Task description:
Output every line from the beginning of the records through the line that contains "paivitetty, CSS-varit.", exactly as it appears.

═════ Provided records ═════

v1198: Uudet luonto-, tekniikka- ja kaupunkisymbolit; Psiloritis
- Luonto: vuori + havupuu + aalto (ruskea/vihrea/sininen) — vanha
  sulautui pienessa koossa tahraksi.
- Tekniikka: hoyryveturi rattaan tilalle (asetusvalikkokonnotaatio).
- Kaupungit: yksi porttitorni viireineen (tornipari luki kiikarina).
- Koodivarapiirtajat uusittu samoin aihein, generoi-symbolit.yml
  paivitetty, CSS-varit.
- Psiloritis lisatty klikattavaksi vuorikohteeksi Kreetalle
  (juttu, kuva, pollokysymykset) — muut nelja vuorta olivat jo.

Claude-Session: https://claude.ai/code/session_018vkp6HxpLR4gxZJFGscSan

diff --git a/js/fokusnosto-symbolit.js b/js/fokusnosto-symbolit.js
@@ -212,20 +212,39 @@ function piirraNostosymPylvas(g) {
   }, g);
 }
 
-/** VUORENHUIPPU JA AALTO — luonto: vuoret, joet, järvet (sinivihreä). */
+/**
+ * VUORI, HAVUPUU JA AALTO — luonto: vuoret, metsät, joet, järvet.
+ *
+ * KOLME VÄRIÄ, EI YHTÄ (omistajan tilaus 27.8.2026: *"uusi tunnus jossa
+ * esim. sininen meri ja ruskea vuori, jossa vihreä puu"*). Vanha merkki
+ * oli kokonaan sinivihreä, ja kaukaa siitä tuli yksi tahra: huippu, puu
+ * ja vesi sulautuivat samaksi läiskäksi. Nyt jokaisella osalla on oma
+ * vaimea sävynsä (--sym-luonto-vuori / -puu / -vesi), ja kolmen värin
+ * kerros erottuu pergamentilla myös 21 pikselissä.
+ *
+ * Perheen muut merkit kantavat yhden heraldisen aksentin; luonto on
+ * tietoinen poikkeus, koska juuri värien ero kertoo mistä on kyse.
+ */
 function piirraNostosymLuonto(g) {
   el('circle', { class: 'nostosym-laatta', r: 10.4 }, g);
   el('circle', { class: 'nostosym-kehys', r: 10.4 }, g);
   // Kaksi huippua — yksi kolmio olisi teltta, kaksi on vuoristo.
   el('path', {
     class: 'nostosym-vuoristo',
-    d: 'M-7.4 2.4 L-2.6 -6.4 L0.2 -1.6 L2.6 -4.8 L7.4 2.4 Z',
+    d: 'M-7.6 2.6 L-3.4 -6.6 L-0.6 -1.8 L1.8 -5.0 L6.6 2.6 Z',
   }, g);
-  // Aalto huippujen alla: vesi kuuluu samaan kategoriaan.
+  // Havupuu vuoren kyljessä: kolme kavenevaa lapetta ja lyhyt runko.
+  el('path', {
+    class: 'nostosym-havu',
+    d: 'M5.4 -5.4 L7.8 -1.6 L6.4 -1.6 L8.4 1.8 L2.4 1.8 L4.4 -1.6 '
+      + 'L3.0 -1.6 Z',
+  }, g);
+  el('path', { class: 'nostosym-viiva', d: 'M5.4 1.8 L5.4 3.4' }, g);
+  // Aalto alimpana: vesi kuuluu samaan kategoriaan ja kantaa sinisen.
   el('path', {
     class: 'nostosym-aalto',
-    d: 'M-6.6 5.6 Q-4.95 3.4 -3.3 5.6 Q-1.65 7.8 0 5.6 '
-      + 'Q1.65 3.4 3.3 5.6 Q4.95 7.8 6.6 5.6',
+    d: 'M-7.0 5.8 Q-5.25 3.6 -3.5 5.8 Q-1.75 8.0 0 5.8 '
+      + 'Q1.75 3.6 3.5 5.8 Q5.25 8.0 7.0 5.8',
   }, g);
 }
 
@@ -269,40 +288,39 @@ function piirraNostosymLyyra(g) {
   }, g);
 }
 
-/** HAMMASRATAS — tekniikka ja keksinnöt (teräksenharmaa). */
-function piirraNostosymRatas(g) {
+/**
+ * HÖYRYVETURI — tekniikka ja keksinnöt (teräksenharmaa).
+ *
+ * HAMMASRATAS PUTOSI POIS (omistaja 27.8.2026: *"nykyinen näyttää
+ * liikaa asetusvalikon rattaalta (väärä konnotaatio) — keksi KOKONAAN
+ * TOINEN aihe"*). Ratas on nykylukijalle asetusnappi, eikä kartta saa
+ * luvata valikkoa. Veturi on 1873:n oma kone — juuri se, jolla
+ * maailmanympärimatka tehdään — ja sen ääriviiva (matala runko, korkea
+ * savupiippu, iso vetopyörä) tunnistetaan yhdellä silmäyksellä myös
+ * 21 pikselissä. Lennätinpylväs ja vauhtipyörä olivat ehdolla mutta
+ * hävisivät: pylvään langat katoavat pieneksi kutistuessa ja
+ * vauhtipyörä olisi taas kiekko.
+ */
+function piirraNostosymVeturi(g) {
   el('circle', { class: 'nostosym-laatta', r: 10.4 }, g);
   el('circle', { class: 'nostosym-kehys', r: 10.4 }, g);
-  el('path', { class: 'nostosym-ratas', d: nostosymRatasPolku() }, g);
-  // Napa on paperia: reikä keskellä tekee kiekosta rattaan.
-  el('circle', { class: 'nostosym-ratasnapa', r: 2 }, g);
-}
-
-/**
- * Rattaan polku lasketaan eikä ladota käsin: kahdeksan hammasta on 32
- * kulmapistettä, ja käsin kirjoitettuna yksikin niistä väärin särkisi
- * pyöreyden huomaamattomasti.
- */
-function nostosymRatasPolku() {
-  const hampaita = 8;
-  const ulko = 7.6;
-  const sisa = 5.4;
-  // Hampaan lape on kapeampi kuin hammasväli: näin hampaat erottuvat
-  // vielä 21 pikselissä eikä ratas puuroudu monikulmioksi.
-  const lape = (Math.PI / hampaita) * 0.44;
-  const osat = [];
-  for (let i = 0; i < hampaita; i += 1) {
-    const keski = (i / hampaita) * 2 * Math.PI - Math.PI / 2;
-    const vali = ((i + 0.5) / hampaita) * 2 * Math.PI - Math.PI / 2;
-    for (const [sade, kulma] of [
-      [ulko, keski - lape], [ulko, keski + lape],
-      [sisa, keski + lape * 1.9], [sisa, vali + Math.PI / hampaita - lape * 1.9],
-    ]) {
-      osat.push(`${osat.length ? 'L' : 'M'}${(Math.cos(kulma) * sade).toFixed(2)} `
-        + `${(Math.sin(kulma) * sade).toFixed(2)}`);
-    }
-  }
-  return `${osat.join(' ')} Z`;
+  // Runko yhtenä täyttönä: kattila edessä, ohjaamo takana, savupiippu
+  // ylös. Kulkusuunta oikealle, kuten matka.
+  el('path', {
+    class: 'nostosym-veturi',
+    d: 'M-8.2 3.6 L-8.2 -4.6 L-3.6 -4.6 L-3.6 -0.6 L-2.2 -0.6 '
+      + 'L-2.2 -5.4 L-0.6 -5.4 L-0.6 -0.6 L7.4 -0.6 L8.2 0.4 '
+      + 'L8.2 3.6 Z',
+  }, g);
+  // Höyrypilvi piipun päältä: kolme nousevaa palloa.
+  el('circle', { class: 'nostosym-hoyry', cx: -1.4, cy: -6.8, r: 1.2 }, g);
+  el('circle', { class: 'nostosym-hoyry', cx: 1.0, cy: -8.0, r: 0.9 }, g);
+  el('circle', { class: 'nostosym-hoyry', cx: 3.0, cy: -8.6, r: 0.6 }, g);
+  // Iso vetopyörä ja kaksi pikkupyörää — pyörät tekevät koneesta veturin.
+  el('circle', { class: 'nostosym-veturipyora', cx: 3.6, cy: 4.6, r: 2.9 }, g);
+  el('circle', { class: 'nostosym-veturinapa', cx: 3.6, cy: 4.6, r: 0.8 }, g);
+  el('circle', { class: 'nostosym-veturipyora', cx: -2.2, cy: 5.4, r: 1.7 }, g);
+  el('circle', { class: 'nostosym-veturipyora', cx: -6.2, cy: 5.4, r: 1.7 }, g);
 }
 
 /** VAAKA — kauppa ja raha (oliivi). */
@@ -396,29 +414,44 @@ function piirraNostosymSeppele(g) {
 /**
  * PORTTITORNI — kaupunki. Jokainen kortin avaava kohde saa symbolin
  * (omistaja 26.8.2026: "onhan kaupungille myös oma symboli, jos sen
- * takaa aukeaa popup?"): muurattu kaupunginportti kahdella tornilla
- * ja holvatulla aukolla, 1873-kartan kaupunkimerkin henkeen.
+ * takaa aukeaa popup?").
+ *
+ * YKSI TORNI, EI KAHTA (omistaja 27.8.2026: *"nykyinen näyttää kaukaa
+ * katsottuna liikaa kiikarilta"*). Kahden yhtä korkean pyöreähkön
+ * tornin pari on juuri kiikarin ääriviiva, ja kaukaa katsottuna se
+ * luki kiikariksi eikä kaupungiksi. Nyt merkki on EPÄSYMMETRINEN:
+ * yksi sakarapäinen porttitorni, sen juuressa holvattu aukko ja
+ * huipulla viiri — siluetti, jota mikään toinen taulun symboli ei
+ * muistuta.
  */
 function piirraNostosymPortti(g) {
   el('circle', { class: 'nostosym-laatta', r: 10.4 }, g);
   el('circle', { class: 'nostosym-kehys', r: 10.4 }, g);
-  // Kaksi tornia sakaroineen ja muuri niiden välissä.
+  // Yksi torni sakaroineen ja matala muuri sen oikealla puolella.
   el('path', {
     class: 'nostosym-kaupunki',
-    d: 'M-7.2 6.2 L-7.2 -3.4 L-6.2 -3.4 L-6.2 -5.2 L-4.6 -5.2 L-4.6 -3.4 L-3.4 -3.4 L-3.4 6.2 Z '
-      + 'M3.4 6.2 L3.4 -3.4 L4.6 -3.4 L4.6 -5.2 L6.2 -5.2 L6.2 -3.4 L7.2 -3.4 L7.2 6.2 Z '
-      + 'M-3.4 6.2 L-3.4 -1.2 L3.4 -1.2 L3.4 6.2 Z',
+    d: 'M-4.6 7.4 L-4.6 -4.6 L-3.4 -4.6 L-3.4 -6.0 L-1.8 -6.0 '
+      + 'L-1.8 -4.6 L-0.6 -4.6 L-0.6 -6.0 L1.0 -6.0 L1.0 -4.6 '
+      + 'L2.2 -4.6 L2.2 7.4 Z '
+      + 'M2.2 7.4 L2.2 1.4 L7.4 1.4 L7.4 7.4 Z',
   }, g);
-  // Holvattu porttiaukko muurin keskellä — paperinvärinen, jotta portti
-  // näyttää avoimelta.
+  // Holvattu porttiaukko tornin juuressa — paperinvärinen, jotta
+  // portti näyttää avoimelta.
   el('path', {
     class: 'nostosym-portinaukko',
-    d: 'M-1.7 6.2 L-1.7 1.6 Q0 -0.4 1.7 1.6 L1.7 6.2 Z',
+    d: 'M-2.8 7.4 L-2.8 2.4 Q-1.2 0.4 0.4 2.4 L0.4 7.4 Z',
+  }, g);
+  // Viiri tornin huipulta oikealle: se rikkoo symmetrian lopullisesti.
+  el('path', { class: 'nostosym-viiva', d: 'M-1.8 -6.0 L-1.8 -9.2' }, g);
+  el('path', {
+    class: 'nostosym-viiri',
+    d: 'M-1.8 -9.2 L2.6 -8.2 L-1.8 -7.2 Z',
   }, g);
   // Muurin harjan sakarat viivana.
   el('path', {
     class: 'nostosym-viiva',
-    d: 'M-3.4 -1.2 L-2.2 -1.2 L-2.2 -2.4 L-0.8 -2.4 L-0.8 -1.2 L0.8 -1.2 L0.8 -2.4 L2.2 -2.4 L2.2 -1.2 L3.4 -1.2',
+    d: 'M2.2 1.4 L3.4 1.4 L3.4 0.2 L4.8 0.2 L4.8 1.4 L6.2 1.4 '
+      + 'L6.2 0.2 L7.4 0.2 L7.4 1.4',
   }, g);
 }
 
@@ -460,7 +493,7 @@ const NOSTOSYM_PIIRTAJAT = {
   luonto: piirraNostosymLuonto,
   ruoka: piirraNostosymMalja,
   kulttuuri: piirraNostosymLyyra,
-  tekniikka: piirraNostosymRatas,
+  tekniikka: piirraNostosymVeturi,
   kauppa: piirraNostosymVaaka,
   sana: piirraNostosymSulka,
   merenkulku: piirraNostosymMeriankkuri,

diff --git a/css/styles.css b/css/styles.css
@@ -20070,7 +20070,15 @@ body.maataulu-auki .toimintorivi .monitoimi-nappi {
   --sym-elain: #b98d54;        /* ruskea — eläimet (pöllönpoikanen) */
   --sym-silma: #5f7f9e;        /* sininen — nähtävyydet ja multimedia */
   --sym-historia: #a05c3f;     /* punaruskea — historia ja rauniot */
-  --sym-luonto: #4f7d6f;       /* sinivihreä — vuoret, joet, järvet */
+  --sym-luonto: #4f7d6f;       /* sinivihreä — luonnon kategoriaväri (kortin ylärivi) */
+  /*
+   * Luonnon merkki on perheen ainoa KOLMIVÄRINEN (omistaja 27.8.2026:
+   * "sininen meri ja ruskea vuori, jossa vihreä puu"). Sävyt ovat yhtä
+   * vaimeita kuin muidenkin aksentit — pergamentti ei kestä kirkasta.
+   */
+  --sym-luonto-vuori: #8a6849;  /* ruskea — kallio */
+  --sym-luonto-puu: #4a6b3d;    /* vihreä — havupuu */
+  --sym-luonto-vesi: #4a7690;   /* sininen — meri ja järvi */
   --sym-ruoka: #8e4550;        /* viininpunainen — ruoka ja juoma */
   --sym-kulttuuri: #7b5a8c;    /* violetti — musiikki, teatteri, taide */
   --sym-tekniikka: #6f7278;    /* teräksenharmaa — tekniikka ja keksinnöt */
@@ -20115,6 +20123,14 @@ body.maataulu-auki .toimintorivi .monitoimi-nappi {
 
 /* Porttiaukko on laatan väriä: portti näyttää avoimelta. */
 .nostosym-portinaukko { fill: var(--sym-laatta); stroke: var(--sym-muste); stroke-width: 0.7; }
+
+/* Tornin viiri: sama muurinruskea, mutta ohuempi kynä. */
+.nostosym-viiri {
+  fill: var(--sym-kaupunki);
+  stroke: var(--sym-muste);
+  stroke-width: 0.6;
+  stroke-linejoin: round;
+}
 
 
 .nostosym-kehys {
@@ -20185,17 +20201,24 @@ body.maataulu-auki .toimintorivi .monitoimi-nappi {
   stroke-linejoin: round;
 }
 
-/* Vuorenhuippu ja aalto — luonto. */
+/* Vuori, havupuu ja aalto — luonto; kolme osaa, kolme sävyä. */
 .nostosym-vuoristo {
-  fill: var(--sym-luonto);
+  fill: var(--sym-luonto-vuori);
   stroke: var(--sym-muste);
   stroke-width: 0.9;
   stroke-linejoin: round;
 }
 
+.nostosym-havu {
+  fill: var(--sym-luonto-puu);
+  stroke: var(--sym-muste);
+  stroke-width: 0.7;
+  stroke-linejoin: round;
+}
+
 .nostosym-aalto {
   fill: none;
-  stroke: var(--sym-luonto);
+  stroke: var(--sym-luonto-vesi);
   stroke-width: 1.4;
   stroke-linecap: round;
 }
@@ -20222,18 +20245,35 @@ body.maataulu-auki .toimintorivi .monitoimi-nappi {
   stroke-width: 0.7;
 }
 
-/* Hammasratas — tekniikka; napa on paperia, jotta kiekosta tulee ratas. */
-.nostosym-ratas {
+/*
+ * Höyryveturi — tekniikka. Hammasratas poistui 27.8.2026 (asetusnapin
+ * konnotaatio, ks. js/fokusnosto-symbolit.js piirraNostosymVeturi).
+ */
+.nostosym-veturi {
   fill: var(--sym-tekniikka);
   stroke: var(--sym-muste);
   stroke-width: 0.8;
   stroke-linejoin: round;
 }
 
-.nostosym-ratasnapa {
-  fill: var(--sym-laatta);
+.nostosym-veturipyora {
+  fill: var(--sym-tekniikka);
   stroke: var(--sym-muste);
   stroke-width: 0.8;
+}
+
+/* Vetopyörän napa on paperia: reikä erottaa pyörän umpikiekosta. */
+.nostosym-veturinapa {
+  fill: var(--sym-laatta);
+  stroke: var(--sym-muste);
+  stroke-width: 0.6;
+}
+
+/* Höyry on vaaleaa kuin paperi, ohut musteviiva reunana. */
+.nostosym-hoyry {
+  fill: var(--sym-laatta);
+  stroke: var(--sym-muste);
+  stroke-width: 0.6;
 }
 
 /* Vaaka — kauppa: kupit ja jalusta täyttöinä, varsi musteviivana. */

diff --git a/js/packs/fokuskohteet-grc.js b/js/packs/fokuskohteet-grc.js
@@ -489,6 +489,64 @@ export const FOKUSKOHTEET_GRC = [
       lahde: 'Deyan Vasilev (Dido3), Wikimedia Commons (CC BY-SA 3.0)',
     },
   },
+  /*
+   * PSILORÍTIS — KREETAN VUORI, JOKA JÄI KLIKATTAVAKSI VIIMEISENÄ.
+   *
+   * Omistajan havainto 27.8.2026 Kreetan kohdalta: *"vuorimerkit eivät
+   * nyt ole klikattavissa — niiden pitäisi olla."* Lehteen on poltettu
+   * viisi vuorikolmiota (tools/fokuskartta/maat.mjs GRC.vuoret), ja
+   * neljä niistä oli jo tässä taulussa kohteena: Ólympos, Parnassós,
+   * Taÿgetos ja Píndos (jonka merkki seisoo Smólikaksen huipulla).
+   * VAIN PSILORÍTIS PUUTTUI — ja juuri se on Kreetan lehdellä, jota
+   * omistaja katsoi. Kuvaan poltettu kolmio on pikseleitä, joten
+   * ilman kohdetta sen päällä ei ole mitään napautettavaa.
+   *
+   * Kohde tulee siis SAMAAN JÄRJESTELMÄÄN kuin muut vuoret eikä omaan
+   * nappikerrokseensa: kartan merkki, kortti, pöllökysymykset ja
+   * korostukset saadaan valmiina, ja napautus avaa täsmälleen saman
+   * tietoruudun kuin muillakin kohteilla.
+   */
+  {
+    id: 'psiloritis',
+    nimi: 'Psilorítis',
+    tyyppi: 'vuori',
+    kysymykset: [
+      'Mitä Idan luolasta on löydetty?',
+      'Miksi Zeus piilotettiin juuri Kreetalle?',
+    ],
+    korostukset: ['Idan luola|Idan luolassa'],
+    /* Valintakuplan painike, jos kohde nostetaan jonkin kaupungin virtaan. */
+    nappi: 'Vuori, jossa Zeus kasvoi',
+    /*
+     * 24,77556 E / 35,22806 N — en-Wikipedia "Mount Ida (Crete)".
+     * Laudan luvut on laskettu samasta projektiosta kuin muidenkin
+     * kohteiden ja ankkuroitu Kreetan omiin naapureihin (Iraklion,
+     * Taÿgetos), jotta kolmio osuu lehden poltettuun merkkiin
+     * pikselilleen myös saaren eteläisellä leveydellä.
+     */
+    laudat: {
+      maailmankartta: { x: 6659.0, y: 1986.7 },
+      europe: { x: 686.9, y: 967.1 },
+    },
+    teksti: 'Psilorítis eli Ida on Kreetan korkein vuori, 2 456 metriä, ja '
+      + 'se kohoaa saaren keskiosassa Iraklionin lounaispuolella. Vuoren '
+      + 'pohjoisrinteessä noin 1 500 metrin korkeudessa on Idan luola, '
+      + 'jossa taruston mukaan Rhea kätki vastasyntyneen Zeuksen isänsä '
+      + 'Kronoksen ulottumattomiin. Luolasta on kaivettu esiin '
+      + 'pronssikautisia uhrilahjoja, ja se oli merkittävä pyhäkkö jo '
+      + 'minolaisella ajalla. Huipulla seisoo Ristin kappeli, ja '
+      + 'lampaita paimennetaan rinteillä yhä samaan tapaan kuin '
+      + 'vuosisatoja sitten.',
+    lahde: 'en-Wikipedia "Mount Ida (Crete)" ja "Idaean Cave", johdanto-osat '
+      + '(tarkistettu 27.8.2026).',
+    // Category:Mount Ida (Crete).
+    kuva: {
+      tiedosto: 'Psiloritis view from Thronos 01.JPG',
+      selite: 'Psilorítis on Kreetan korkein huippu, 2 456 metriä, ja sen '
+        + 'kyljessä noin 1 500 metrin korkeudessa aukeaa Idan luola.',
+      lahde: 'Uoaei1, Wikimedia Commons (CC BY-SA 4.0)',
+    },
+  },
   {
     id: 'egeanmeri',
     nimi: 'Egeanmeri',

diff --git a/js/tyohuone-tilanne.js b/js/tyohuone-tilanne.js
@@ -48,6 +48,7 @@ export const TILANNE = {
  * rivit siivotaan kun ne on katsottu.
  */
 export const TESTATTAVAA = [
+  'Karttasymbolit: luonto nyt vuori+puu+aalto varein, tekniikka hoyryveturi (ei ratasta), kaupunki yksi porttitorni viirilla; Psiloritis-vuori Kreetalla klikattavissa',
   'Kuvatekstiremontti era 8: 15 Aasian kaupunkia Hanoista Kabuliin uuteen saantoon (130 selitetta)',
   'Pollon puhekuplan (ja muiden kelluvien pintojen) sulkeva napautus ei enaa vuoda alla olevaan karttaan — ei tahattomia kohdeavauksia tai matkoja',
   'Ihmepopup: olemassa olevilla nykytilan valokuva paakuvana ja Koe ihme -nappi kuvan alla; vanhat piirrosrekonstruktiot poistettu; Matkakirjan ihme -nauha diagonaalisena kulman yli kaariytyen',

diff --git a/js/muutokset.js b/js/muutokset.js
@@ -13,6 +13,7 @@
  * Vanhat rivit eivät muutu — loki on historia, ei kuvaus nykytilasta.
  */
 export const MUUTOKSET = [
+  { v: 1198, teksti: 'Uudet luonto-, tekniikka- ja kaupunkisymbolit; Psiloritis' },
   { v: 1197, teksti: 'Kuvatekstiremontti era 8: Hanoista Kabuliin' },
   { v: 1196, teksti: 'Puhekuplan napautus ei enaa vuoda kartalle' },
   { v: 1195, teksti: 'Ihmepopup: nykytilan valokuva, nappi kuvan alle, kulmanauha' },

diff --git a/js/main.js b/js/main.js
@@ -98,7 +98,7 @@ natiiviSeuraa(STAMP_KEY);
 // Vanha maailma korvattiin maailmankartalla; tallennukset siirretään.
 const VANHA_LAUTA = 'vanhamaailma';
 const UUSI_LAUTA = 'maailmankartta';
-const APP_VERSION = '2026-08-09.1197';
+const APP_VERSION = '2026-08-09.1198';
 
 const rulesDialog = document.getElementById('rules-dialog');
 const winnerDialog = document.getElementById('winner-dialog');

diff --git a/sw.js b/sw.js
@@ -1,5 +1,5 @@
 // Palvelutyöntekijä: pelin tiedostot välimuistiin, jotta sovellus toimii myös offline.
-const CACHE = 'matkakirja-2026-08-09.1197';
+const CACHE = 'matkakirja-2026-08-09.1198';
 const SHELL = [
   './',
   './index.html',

═════

Output:
v1198: Uudet luonto-, tekniikka- ja kaupunkisymbolit; Psiloritis
- Luonto: vuori + havupuu + aalto (ruskea/vihrea/sininen) — vanha
  sulautui pienessa koossa tahraksi.
- Tekniikka: hoyryveturi rattaan tilalle (asetusvalikkokonnotaatio).
- Kaupungit: yksi porttitorni viireineen (tornipari luki kiikarina).
- Koodivarapiirtajat uusittu samoin aihein, generoi-symbolit.yml
  paivitetty, CSS-varit.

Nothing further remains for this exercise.